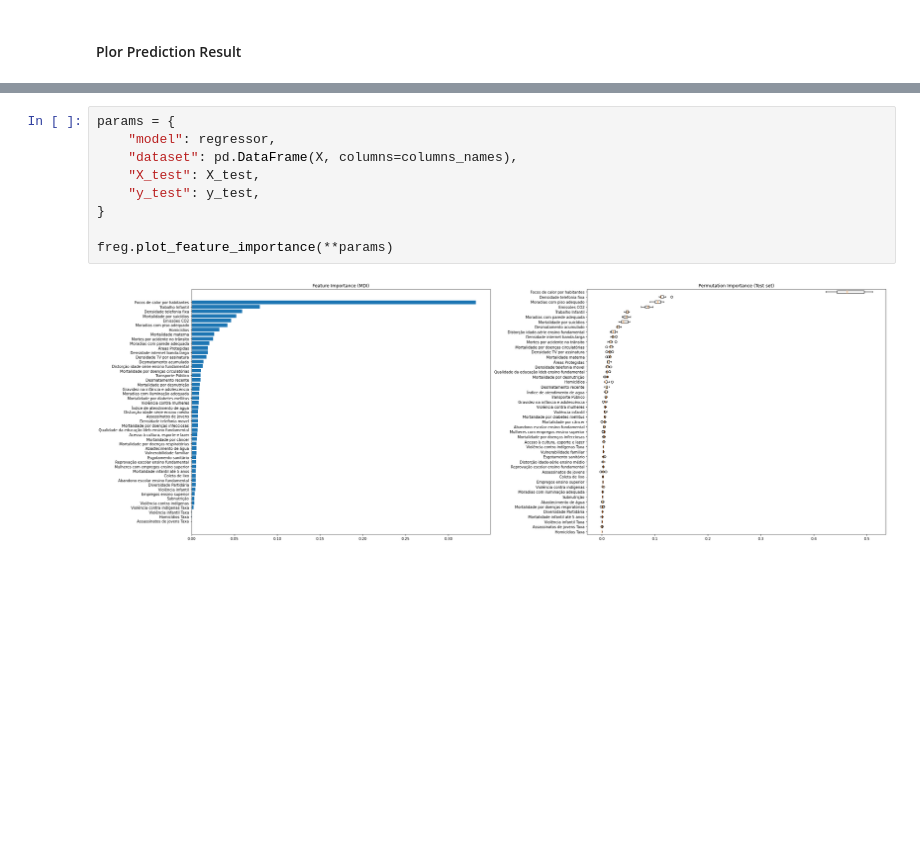
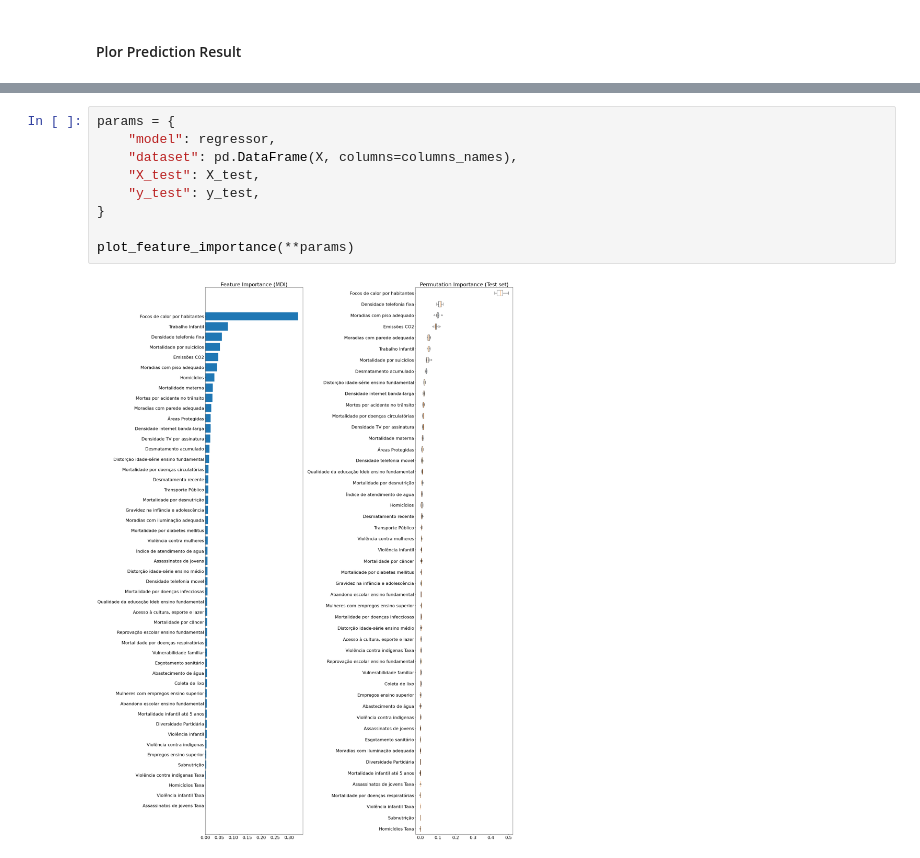
Before and after one commit to faustofcjr/amazon-social-progress, a Jupyter notebook: ml_models/supervised/regression/gradient_boosting_regressor.ipynb, the cells around one changed output, grey strips where cells are left out. Saved outputs shown, nothing was run; the diff lists cells and outputs as text; blank space fills up the shorter version.

```diff
--- a/ml_models/supervised/regression/gradient_boosting_regressor.ipynb
+++ b/ml_models/supervised/regression/gradient_boosting_regressor.ipynb
@@ -153,11 +187,11 @@ freg.plot_prediction_result(y_test, y_pred)
 # %%
 params = {
     "model": regressor,
     "dataset": pd.DataFrame(X, columns=columns_names),
     "X_test": X_test,
     "y_test": y_test,
 }
 
-freg.plot_feature_importance(**params)
+plot_feature_importance(**params)
 # %% [output]
-[figure, old version]
+[figure, new version]
```
Also changed, not shown: parts of 4 cells of this notebook, 5 other files.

▶ [Required work]: All of the data above must be printed exactly, minus its pictures.

▶ [Your response]:
Before and after one commit to faustofcjr/amazon-social-progress, a Jupyter notebook: ml_models/supervised/regression/gradient_boosting_regressor.ipynb, the cells around one changed output, grey strips where cells are left out. Saved outputs shown, nothing was run; the diff lists cells and outputs as text; blank space fills up the shorter version.

```diff
--- a/ml_models/supervised/regression/gradient_boosting_regressor.ipynb
+++ b/ml_models/supervised/regression/gradient_boosting_regressor.ipynb
@@ -153,11 +187,11 @@ freg.plot_prediction_result(y_test, y_pred)
 # %%
 params = {
     "model": regressor,
     "dataset": pd.DataFrame(X, columns=columns_names),
     "X_test": X_test,
     "y_test": y_test,
 }
 
-freg.plot_feature_importance(**params)
+plot_feature_importance(**params)
 # %% [output]
-[figure, old version]
+[figure, new version]
```
Also changed, not shown: parts of 4 cells of this notebook, 5 other files.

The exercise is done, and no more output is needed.